Mitch McConnell made them sweat until there was no chance that Democrat Barack Obama could get any credit, but finally the Senate majority leader gave a green light to rescuing the health-care benefits owed to 22,600 union coal miners and their widows.
Now McConnell and the rest of Congress must get busy protecting the pensions of miners and thousands of other Americans who worked hard all their lives but are facing impoverishment in old age because of faltering pension plans.
The pension crisis threatens almost 120,000 miners and widows, including 9,000 in Kentucky, and will be thornier than health care to fix because it’s part of a wider problem.
The federal insurance plan for multi-employer pensions, those plans in which a number of employers in the same industry join to pool pension payments, is severely underfunded and likely to run out of money by 2025. Meanwhile, almost a million Americans are in multi-employer pension plans that are classified as in critical or declining status, according to the Pension Rights Center.

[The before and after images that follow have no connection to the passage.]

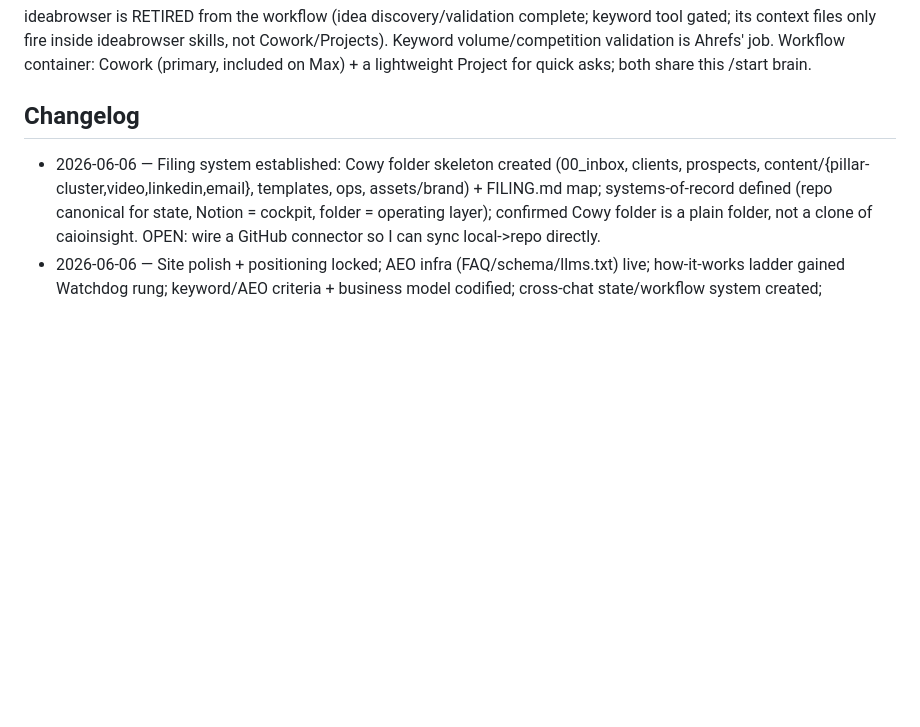
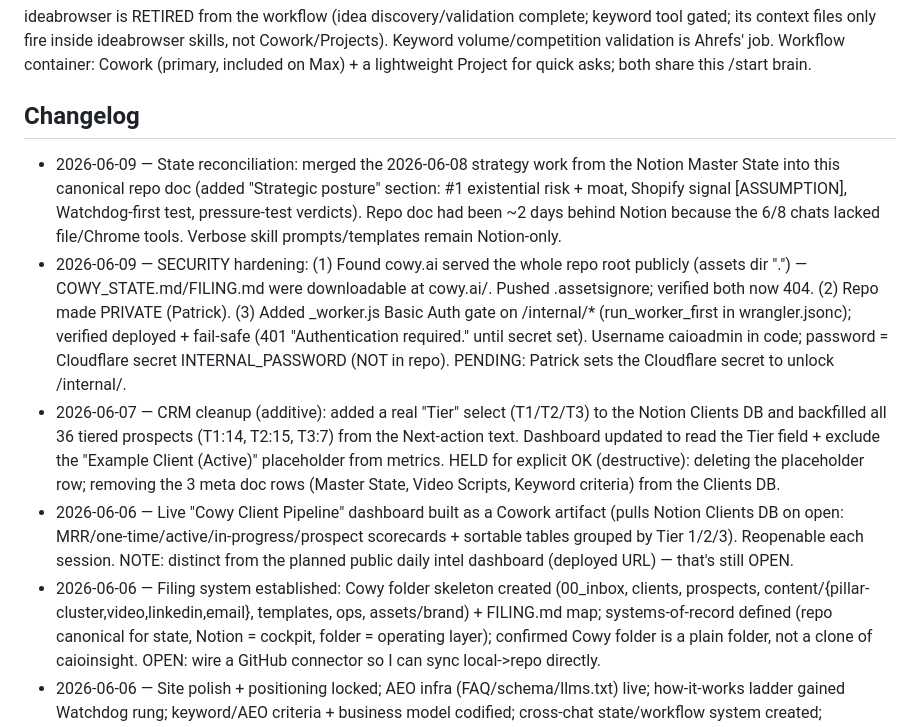
Before and after one commit to caioinsight/caioinsight, a Markdown page: COWY_STATE.md, the part around one of its changes. Drawn GitHub-style; blank space fills up the shorter version.

```diff
--- a/COWY_STATE.md
+++ b/COWY_STATE.md
@@ -61,5 +68,9 @@ Update the Status section + add a dated changelog line INLINE, in the same turn,
 ideabrowser is RETIRED from the workflow (idea discovery/validation complete; keyword tool gated; its context files only fire inside ideabrowser skills, not Cowork/Projects). Keyword volume/competition validation is Ahrefs' job. Workflow container: Cowork (primary, included on Max) + a lightweight Project for quick asks; both share this /start brain.
 
 ## Changelog
+- 2026-06-09 — State reconciliation: merged the 2026-06-08 strategy work from the Notion Master State into this canonical repo doc (added "Strategic posture" section: #1 existential risk + moat, Shopify signal [ASSUMPTION], Watchdog-first test, pressure-test verdicts). Repo doc had been ~2 days behind Notion because the 6/8 chats lacked file/Chrome tools. Verbose skill prompts/templates remain Notion-only.
+- 2026-06-09 — SECURITY hardening: (1) Found cowy.ai served the whole repo root publicly (assets dir ".") — COWY_STATE.md/FILING.md were downloadable at cowy.ai/<file>. Pushed .assetsignore; verified both now 404. (2) Repo made PRIVATE (Patrick). (3) Added _worker.js Basic Auth gate on /internal/* (run_worker_first in wrangler.jsonc); verified deployed + fail-safe (401 "Authentication required." until secret set). Username caioadmin in code; password = Cloudflare secret INTERNAL_PASSWORD (NOT in repo). PENDING: Patrick sets the Cloudflare secret to unlock /internal/.
+- 2026-06-07 — CRM cleanup (additive): added a real "Tier" select (T1/T2/T3) to the Notion Clients DB and backfilled all 36 tiered prospects (T1:14, T2:15, T3:7) from the Next-action text. Dashboard updated to read the Tier field + exclude the "Example Client (Active)" placeholder from metrics. HELD for explicit OK (destructive): deleting the placeholder row; removing the 3 meta doc rows (Master State, Video Scripts, Keyword criteria) from the Clients DB.
+- 2026-06-06 — Live "Cowy Client Pipeline" dashboard built as a Cowork artifact (pulls Notion Clients DB on open: MRR/one-time/active/in-progress/prospect scorecards + sortable tables grouped by Tier 1/2/3). Reopenable each session. NOTE: distinct from the planned public daily intel dashboard (deployed URL) — that's still OPEN.
 - 2026-06-06 — Filing system established: Cowy folder skeleton created (00_inbox, clients, prospects, content/{pillar-cluster,video,linkedin,email}, templates, ops, assets/brand) + FILING.md map; systems-of-record defined (repo canonical for state, Notion = cockpit, folder = operating layer); confirmed Cowy folder is a plain folder, not a clone of caioinsight. OPEN: wire a GitHub connector so I can sync local->repo directly.
 - 2026-06-06 — Site polish + positioning locked; AEO infra (FAQ/schema/llms.txt) live; how-it-works ladder gained Watchdog rung; keyword/AEO criteria + business model codified; cross-chat state/workflow system created; COWY_STATE.md added to repo via web UI (token rotated/dead).
```
Also changed, not shown: other parts of COWY_STATE.md (+11 -4 lines).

The Pension Benefit Guaranty Corporation, the federal agency that insures pensions, would likely be busted by the failure of the miners’ pension plan. The United Mine Workers of America pension plan, which was in good shape before 2008, has been crushed by the double whammy of the 2008 stock market crash and the coal industry’s decline.

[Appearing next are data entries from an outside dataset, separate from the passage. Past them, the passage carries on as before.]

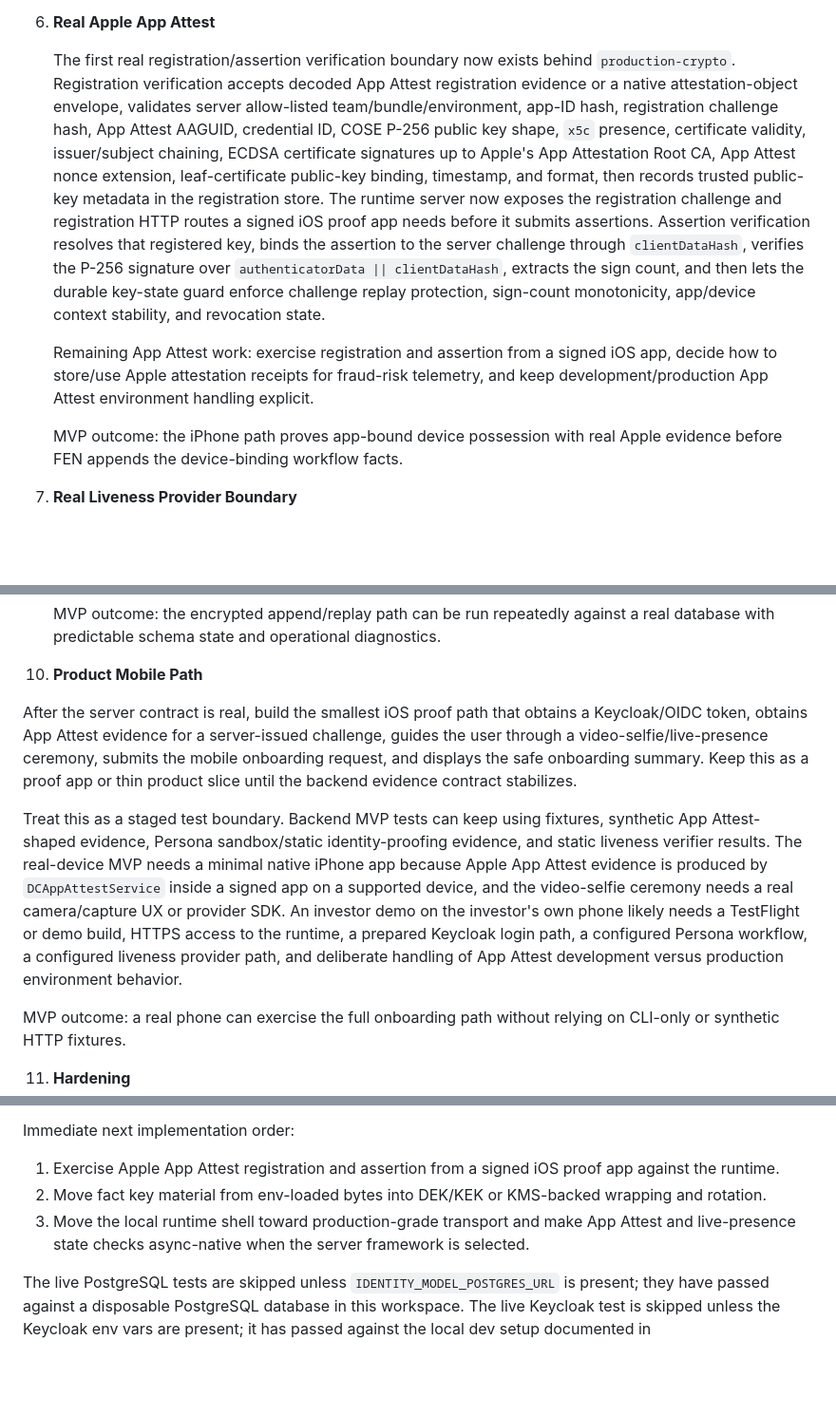
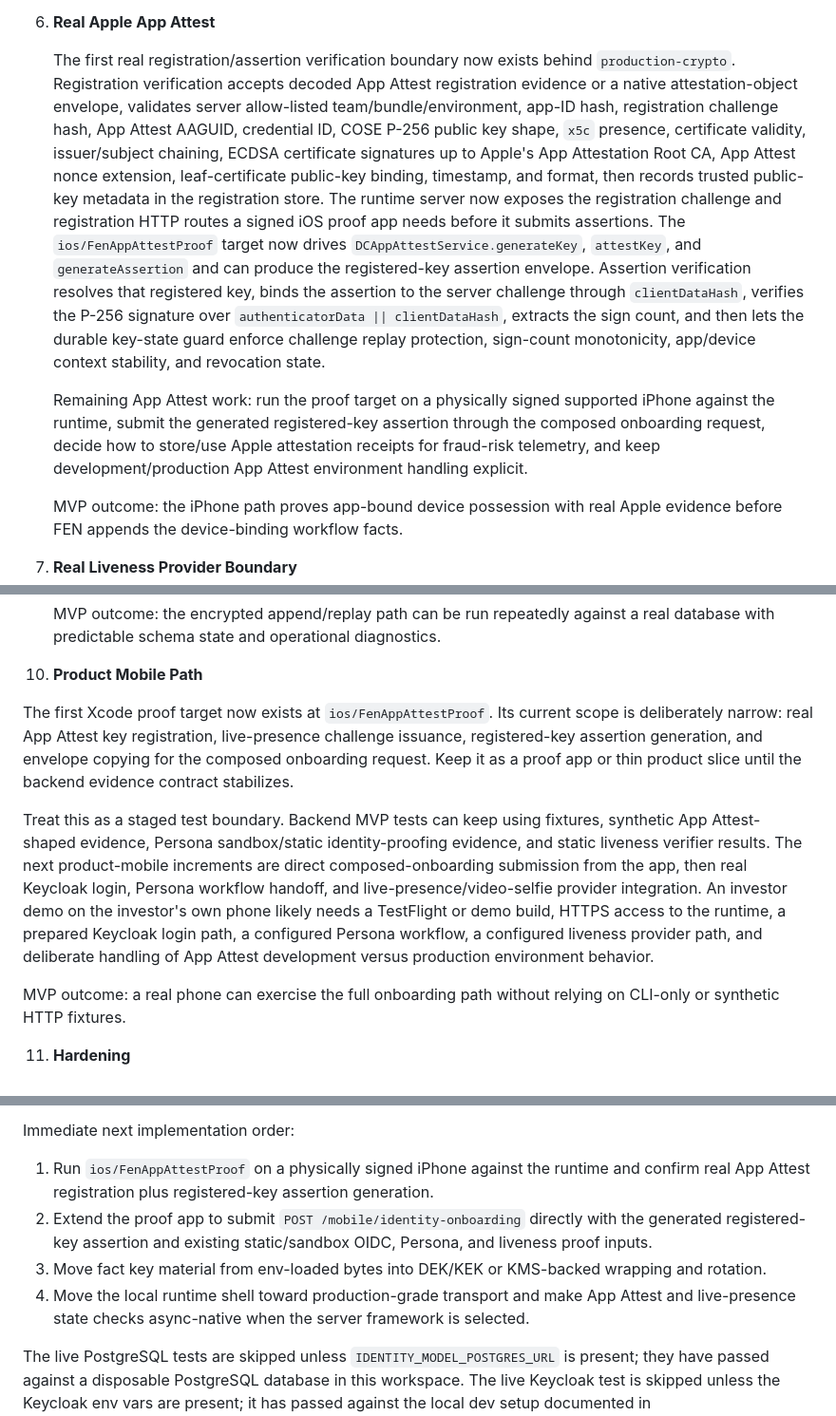
Before and after one commit to MA-Thomas/identity-model, a Markdown page: NEXT_STEPS.md, 3 parts joined by grey strips. Shown at 95% size. GitHub-like rendering; blank space fills up the shorter version.

Commit message:
Update iOS proof app next steps

```diff
--- a/NEXT_STEPS.md
+++ b/NEXT_STEPS.md
@@ -89,9 +90,9 @@ Do not expand into broad product surface area before this path is real. The MVP
 
 6. **Real Apple App Attest**
 
-   The first real registration/assertion verification boundary now exists behind `production-crypto`. Registration verification accepts decoded App Attest registration evidence or a native attestation-object envelope, validates server allow-listed team/bundle/environment, app-ID hash, registration challenge hash, App Attest AAGUID, credential ID, COSE P-256 public key shape, `x5c` presence, certificate validity, issuer/subject chaining, ECDSA certificate signatures up to Apple's App Attestation Root CA, App Attest nonce extension, leaf-certificate public-key binding, timestamp, and format, then records trusted public-key metadata in the registration store. The runtime server now exposes the registration challenge and registration HTTP routes a signed iOS proof app needs before it submits assertions. Assertion verification resolves that registered key, binds the assertion to the server challenge through `clientDataHash`, verifies the P-256 signature over `authenticatorData || clientDataHash`, extracts the sign count, and then lets the durable key-state guard enforce challenge replay protection, sign-count monotonicity, app/device context stability, and revocation state.
+   The first real registration/assertion verification boundary now exists behind `production-crypto`. Registration verification accepts decoded App Attest registration evidence or a native attestation-object envelope, validates server allow-listed team/bundle/environment, app-ID hash, registration challenge hash, App Attest AAGUID, credential ID, COSE P-256 public key shape, `x5c` presence, certificate validity, issuer/subject chaining, ECDSA certificate signatures up to Apple's App Attestation Root CA, App Attest nonce extension, leaf-certificate public-key binding, timestamp, and format, then records trusted public-key metadata in the registration store. The runtime server now exposes the registration challenge and registration HTTP routes a signed iOS proof app needs before it submits assertions. The `ios/FenAppAttestProof` target now drives `DCAppAttestService.generateKey`, `attestKey`, and `generateAssertion` and can produce the registered-key assertion envelope. Assertion verification resolves that registered key, binds the assertion to the server challenge through `clientDataHash`, verifies the P-256 signature over `authenticatorData || clientDataHash`, extracts the sign count, and then lets the durable key-state guard enforce challenge replay protection, sign-count monotonicity, app/device context stability, and revocation state.
 
-   Remaining App Attest work: exercise registration and assertion from a signed iOS app, decide how to store/use Apple attestation receipts for fraud-risk telemetry, and keep development/production App Attest environment handling explicit.
+   Remaining App Attest work: run the proof target on a physically signed supported iPhone against the runtime, submit the generated registered-key assertion through the composed onboarding request, decide how to store/use Apple attestation receipts for fraud-risk telemetry, and keep development/production App Attest environment handling explicit.
 
    MVP outcome: the iPhone path proves app-bound device possession with real Apple evidence before FEN appends the device-binding workflow facts.
 
@@ -115,9 +116,9 @@ Do not expand into broad product surface area before this path is real. The MVP
 
 10. **Product Mobile Path**
 
-   After the server contract is real, build the smallest iOS proof path that obtains a Keycloak/OIDC token, obtains App Attest evidence for a server-issued challenge, guides the user through a video-selfie/live-presence ceremony, submits the mobile onboarding request, and displays the safe onboarding summary. Keep this as a proof app or thin product slice until the backend evidence contract stabilizes.
+   The first Xcode proof target now exists at `ios/FenAppAttestProof`. Its current scope is deliberately narrow: real App Attest key registration, live-presence challenge issuance, registered-key assertion generation, and envelope copying for the composed onboarding request. Keep it as a proof app or thin product slice until the backend evidence contract stabilizes.
 
-   Treat this as a staged test boundary. Backend MVP tests can keep using fixtures, synthetic App Attest-shaped evidence, Persona sandbox/static identity-proofing evidence, and static liveness verifier results. The real-device MVP needs a minimal native iPhone app because Apple App Attest evidence is produced by `DCAppAttestService` inside a signed app on a supported device, and the video-selfie ceremony needs a real camera/capture UX or provider SDK. An investor demo on the investor's own phone likely needs a TestFlight or demo build, HTTPS access to the runtime, a prepared Keycloak login path, a configured Persona workflow, a configured liveness provider path, and deliberate handling of App Attest development versus production environment behavior.
+   Treat this as a staged test boundary. Backend MVP tests can keep using fixtures, synthetic App Attest-shaped evidence, Persona sandbox/static identity-proofing evidence, and static liveness verifier results. The next product-mobile increments are direct composed-onboarding submission from the app, then real Keycloak login, Persona workflow handoff, and live-presence/video-selfie provider integration. An investor demo on the investor's own phone likely needs a TestFlight or demo build, HTTPS access to the runtime, a prepared Keycloak login path, a configured Persona workflow, a configured liveness provider path, and deliberate handling of App Attest development versus production environment behavior.
 
    MVP outcome: a real phone can exercise the full onboarding path without relying on CLI-only or synthetic HTTP fixtures.
 
@@ -390,9 +391,10 @@ Important PostgreSQL design choices to preserve:
 
 Immediate next implementation order:
 
-1. Exercise Apple App Attest registration and assertion from a signed iOS proof app against the runtime.
-2. Move fact key material from env-loaded bytes into DEK/KEK or KMS-backed wrapping and rotation.
-3. Move the local runtime shell toward production-grade transport and make App Attest and live-presence state checks async-native when the server framework is selected.
+1. Run `ios/FenAppAttestProof` on a physically signed iPhone against the runtime and confirm real App Attest registration plus registered-key assertion generation.
+2. Extend the proof app to submit `POST /mobile/identity-onboarding` directly with the generated registered-key assertion and existing static/sandbox OIDC, Persona, and liveness proof inputs.
+3. Move fact key material from env-loaded bytes into DEK/KEK or KMS-backed wrapping and rotation.
+4. Move the local runtime shell toward production-grade transport and make App Attest and live-presence state checks async-native when the server framework is selected.
 
 The live PostgreSQL tests are skipped unless `IDENTITY_MODEL_POSTGRES_URL` is present; they have passed against a disposable PostgreSQL database in this workspace. The live Keycloak test is skipped unless the Keycloak env vars are present; it has passed against the local dev setup documented in `LOCAL_KEYCLOAK_DEV.md`.
 
```
Also changed, not shown: other parts of NEXT_STEPS.md (+5 -4 lines).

More recently McConnell, the most powerful Kentuckian in Washington, successfully pushed for a temporary health-care fix and then the permanent plan that cleared Congress and was signed by President Donald Trump last week as part of a big spending bill.
The rescue came just in time as 3,000 Kentuckians whose employers have gone bankrupt were about to be cut off from the health-care benefits on which they depend. (This rescue won’t help miners whose benefits are threatened by coal companies going out of business in the future.)

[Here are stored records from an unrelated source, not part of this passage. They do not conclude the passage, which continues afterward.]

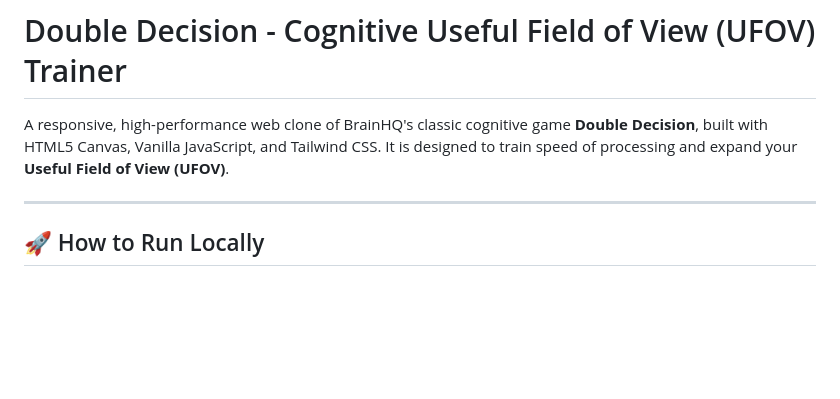
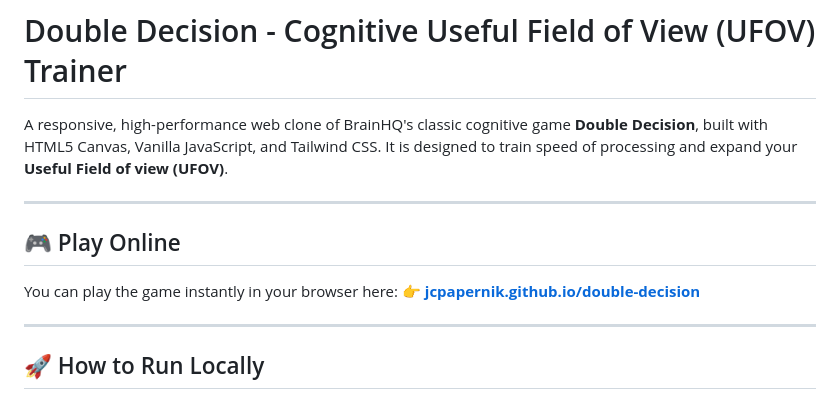
Before and after one commit to jcpapernik/double-decision, a Markdown page: README.md, the part around the change. Drawn GitHub-style; blank space fills up the shorter version.

Commit message:
Add Live Demo link to README.md

```diff
--- a/README.md
+++ b/README.md
@@ -1,6 +1,13 @@
 # Double Decision - Cognitive Useful Field of View (UFOV) Trainer
 
-A responsive, high-performance web clone of BrainHQ's classic cognitive game **Double Decision**, built with HTML5 Canvas, Vanilla JavaScript, and Tailwind CSS. It is designed to train speed of processing and expand your **Useful Field of View (UFOV)**.
+A responsive, high-performance web clone of BrainHQ's classic cognitive game **Double Decision**, built with HTML5 Canvas, Vanilla JavaScript, and Tailwind CSS. It is designed to train speed of processing and expand your **Useful Field of view (UFOV)**.
+
+---
+
+## 🎮 Play Online
+
+You can play the game instantly in your browser here:
+👉 **[jcpapernik.github.io/double-decision](https://jcpapernik.github.io/double-decision/)**
 
 ---
 
```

We join the UMWA in thanking McConnell for protecting the miners and their hometown medical providers from losing $59 million a year in health-care benefits in Kentucky alone.
McConnell, who took credit for the health-care rescue, has said nothing about the related and looming crisis in the coal miners’ pension fund.
But the challenges of securing Americans’ retirements will only grow as work becomes ever more automated and baby boomers age out of the workforce in ever greater numbers. Those combined trends will leave behind a smaller number of workers to contribute to pension funds for the larger senior population.
The average UMWA pension is $530 a month. Even in today’s fast-changing and politically polarized times, Americans surely still agree that decades of hard — and, for coal miners, deadly — work should be rewarded with more than an old age in poverty.